**WHAT THE EXERCISE ASKS:** Go through the material and copy each line that includes "components".
--- THE INPUT Enclosed Below ---
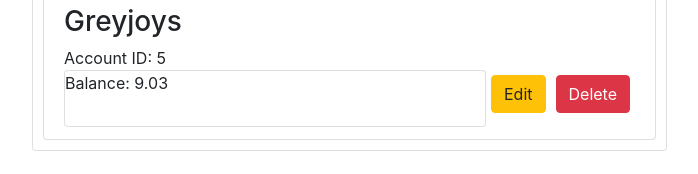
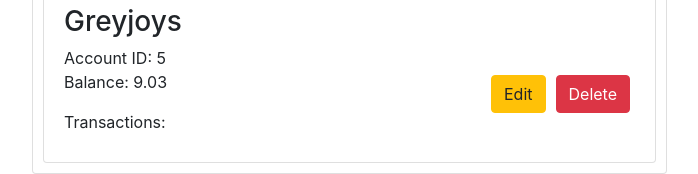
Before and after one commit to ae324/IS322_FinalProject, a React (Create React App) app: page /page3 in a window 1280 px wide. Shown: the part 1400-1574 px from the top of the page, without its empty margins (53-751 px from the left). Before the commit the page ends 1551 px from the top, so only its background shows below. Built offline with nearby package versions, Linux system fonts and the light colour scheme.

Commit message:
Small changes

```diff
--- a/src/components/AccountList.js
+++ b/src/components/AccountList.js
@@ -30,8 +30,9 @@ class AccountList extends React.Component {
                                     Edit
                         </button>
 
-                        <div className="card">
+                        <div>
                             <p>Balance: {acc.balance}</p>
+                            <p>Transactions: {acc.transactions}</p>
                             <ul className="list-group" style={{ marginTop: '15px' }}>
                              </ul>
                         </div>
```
--- End of Enclosed THE INPUT ---
--- THE INPUT Enclosed Below ---
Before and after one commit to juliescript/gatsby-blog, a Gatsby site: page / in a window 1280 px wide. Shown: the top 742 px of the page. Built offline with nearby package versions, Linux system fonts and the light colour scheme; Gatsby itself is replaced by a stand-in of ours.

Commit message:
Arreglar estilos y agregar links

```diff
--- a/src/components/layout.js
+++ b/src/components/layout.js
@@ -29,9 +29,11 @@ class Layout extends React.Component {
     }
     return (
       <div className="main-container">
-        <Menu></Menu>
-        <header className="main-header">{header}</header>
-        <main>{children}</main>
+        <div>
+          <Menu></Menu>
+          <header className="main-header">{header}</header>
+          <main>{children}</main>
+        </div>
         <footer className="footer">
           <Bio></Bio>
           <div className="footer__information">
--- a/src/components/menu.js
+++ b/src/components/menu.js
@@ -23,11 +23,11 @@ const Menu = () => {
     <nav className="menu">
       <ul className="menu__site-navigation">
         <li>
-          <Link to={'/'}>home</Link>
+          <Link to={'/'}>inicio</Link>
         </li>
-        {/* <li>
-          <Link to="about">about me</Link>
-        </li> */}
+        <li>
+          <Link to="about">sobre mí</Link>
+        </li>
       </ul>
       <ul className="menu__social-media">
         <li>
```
--- End of Enclosed THE INPUT ---
--- THE INPUT Enclosed Below ---
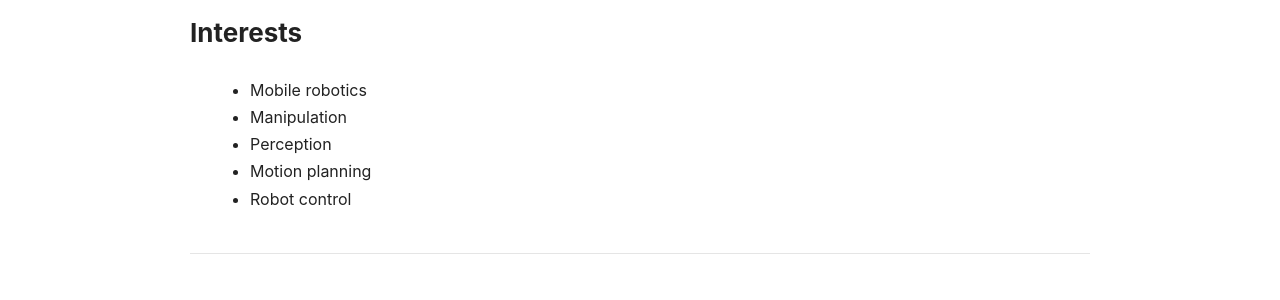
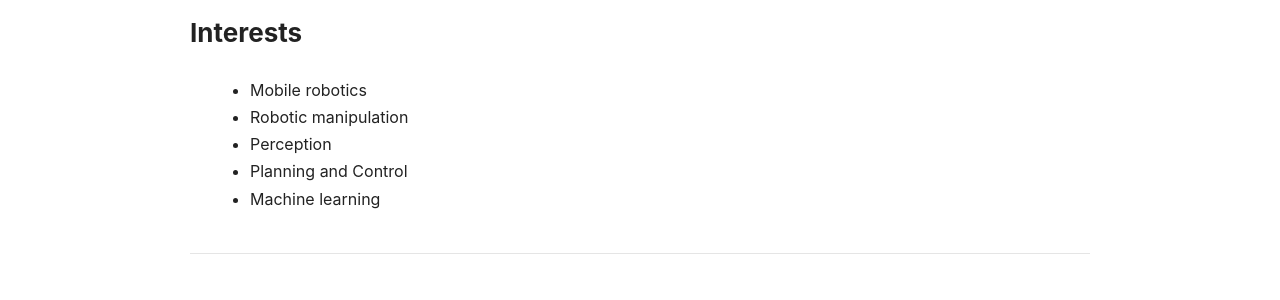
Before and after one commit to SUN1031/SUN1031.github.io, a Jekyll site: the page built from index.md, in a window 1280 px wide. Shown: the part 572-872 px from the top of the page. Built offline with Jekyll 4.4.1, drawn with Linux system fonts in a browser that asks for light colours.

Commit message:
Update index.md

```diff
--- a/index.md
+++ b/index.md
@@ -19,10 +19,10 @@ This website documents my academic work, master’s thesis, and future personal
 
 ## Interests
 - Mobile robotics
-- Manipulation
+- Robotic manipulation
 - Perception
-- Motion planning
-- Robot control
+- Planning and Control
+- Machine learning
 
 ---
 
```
--- End of Enclosed THE INPUT ---
**RESPONSE FOR THIS EXERCISE:**
--- a/src/components/AccountList.js
+++ b/src/components/AccountList.js
--- a/src/components/layout.js
+++ b/src/components/layout.js
--- a/src/components/menu.js
+++ b/src/components/menu.js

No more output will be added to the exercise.